MANILA, Philippines (4th UPDATE) – The legendary British musician David Bowie has died on Sunday, January 10 (Monday, January 11 in Manila), bringing the curtain down on one of the most acclaimed artists of modern British music. He was 69.
Bowie died after an 18-month battle with cancer, according to a statement posted on his official Facebook and Twitter accounts.
"While many of you will share in this loss, we ask that you respect the family’s privacy during their time of grief," the statement said.
January 10 2016 - David Bowie died peacefully today surrounded by his family after a courageous 18 month battle with... Posted by David Bowie on Sunday, January 10, 2016
His son, director and screenwriter Duncan Jones, later tweeted: "Very sorry and sad to say it's true. I'll be offline for a while. Love to all."
Very sorry and sad to say it's true. I'll be offline for a while. Love to all. pic.twitter.com/Kh2fq3tf9m — Duncan Jones (@ManMadeMoon) January 11, 2016
Bowie is best known for his groundbreaking work in music, working on a diverse range of styles ranging from glam rock, New Romantic, Krautrock and dance music to alternative rock, jungle, soul and hard rock, underpinned by an astonishing array of stage personas from the sexually ambiguous Ziggy Stardust to the so-called Thin White Duke.
From Space Oddity to Blackstar
He started his legendary career in 1967, and his first hit song Space Oddity was released in 1969 – a song about an astronaut called Major Tom who is abandoned in space.
The 1970s – the decade that saw him dominate the British music scene and conquer the United States – brought forward a string of successful albums, starting with the critically-acclaimed Hunky Dory.
In 1972, Bowie – and his alter ego Ziggy Stardust – was catapulted to stardom with the release of his album The Rise and Fall of Ziggy Stardust and the Spiders from Mars. The album spawned hits such as Starman and Suffragette City.

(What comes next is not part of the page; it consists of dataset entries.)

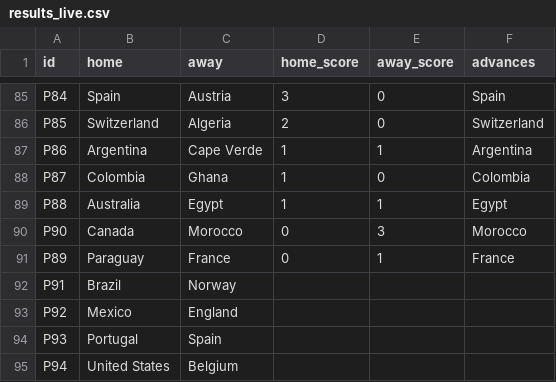
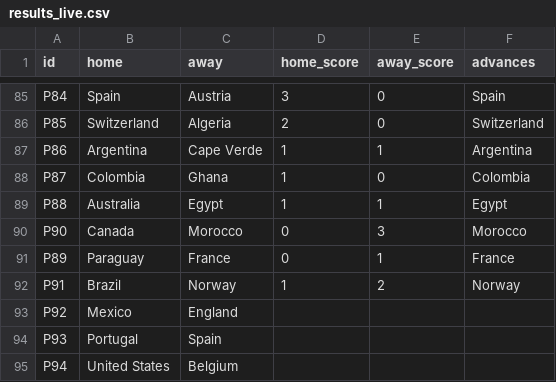
Before and after one commit to innovationwizard/2026WC, a CSV file: web/data/results_live.csv, drawn as a sheet; only a part is shown, gaps mark what is left out.

```diff
--- a/web/data/results_live.csv
+++ b/web/data/results_live.csv
@@ -91,3 +91,3 @@ P90,Canada,Morocco,0,3,Morocco
 P89,Paraguay,France,0,1,France
-P91,Brazil,Norway,,,
+P91,Brazil,Norway,1,2,Norway
 P92,Mexico,England,,,
```
Also changed, not shown: 1 other file.
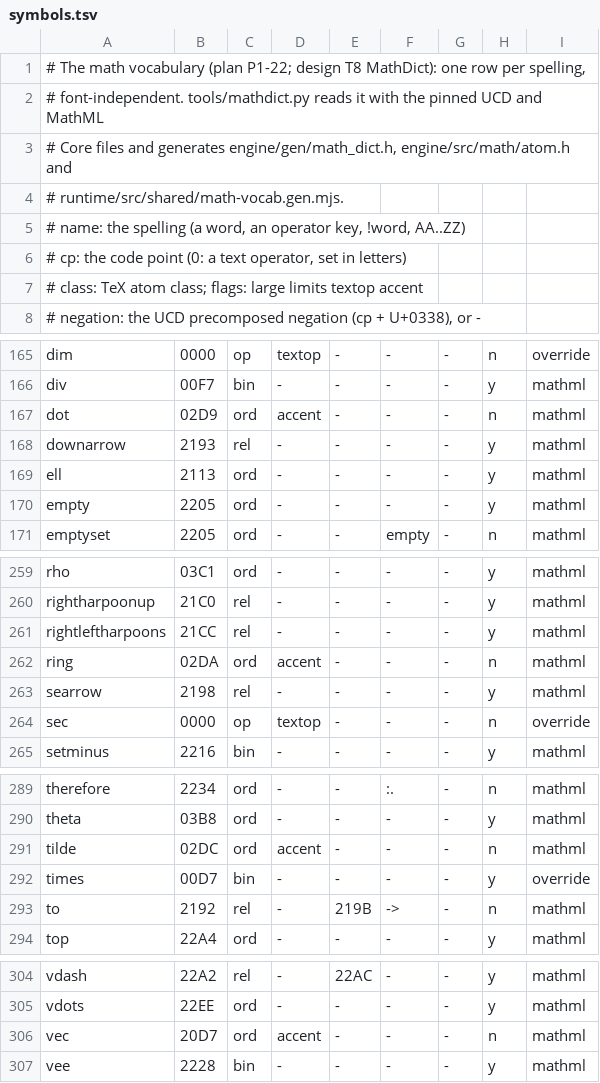
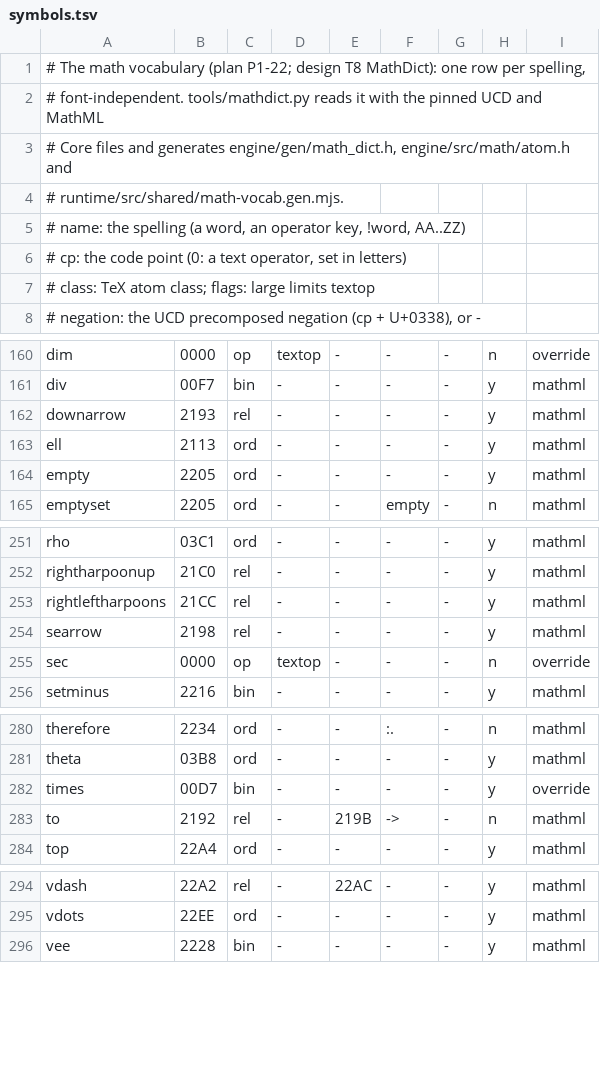
Before and after one commit to zball-bz/Typesetter, a TSV file: engine/data/math/symbols.tsv, drawn as a sheet; only a part is shown, gaps mark what is left out; the diff covers the shown part only.

```diff
--- a/engine/data/math/symbols.tsv
+++ b/engine/data/math/symbols.tsv
@@ -6,3 +6,3 @@
 #   cp: the code point (0: a text operator, set in letters)
-#   class: TeX atom class; flags: large limits textop accent
+#   class: TeX atom class; flags: large limits textop
 #   negation: the UCD precomposed negation (cp + U+0338), or -
@@ -166,3 +161,2 @@ dim	0000	op	textop	-	-	-	n	override
 div	00F7	bin	-	-	-	-	y	mathml
-dot	02D9	ord	accent	-	-	-	n	mathml
 downarrow	2193	rel	-	-	-	-	y	mathml
@@ -261,3 +253,2 @@ rightharpoonup	21C0	rel	-	-	-	-	y	mathml
 rightleftharpoons	21CC	rel	-	-	-	-	y	mathml
-ring	02DA	ord	accent	-	-	-	n	mathml
 searrow	2198	rel	-	-	-	-	y	mathml
@@ -290,3 +281,2 @@ therefore	2234	ord	-	-	:.	-	n	mathml
 theta	03B8	ord	-	-	-	-	y	mathml
-tilde	02DC	ord	accent	-	-	-	n	mathml
 times	00D7	bin	-	-	-	-	y	override
@@ -305,3 +295,2 @@ vdash	22A2	rel	-	22AC	-	-	y	mathml
 vdots	22EE	ord	-	-	-	-	y	mathml
-vec	20D7	ord	accent	-	-	-	n	mathml
 vee	2228	bin	-	-	-	-	y	mathml
```
Also changed, not shown: 7 removed rows elsewhere in this file, 47 other files.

This was followed by the rock album Aladdin Sane, the apocalyptic Diamond Dogs and a fling with so-called plastic soul, Station to Station.
He then switched gears once more, moving to Berlin to work with the electronic experimentalist Brian Eno product a trio of albums – Low, Heroes, and Lodger.
The 1980s saw him win over a new generation with Let's Dance, which yielded the hit singles China Girl and Modern Love, and a 1985 teamup with Mick Jagger for a cover of Dancin' in the Street that helped to push the BandAid and LiveAid charity projects.
His chameleon-like ability to reinvent his image, drawing on everything from mime to kabuki theatre, was accompanied by a string of albums until heart problems curtailed his productivity in the 2000s.
But he surprised the world by launching a surprise single Where are We Now? on his 66th birthday in 2013 after a decade of silence, recalling his days in Berlin in the 1970s and hailed by critics as a major comeback.
The singer has just released his 28th album, Blackstar, on Friday, January 8 – which was also his 69th birthday.
Throughout his career he appeared in films in acting and cameo roles, from his striking appearance in the cult 1986 film Labyrinth to playing inventor Nikola Tesla in The Prestige in 2006.
An innovator to the end, Bowie moved away from pop into a new jazz sound in his final album. A dark work marked by tense instrumentation, a sense of dread and lyrics about mortality, the work is cast in a new light by the revelation of how ill he was when he created it.
He was born David Robert Jones in Brixton, inner south London, on January 8 ,1947. At the beginning of his career in 1966, he named himself David Bowie to avoid confusion with Davy Jones, lead singer with Beatles rivals The Monkees, and studied Buddhism and mime.
He leaves behind his wife, supermodel Iman, and two children: Duncan Jones, his son with his first wife Angie Bowie, and Alexandria Zahra Jones, his daughter with Iman. – With reports from Agence France-Presse and KD Suarez/Rappler.com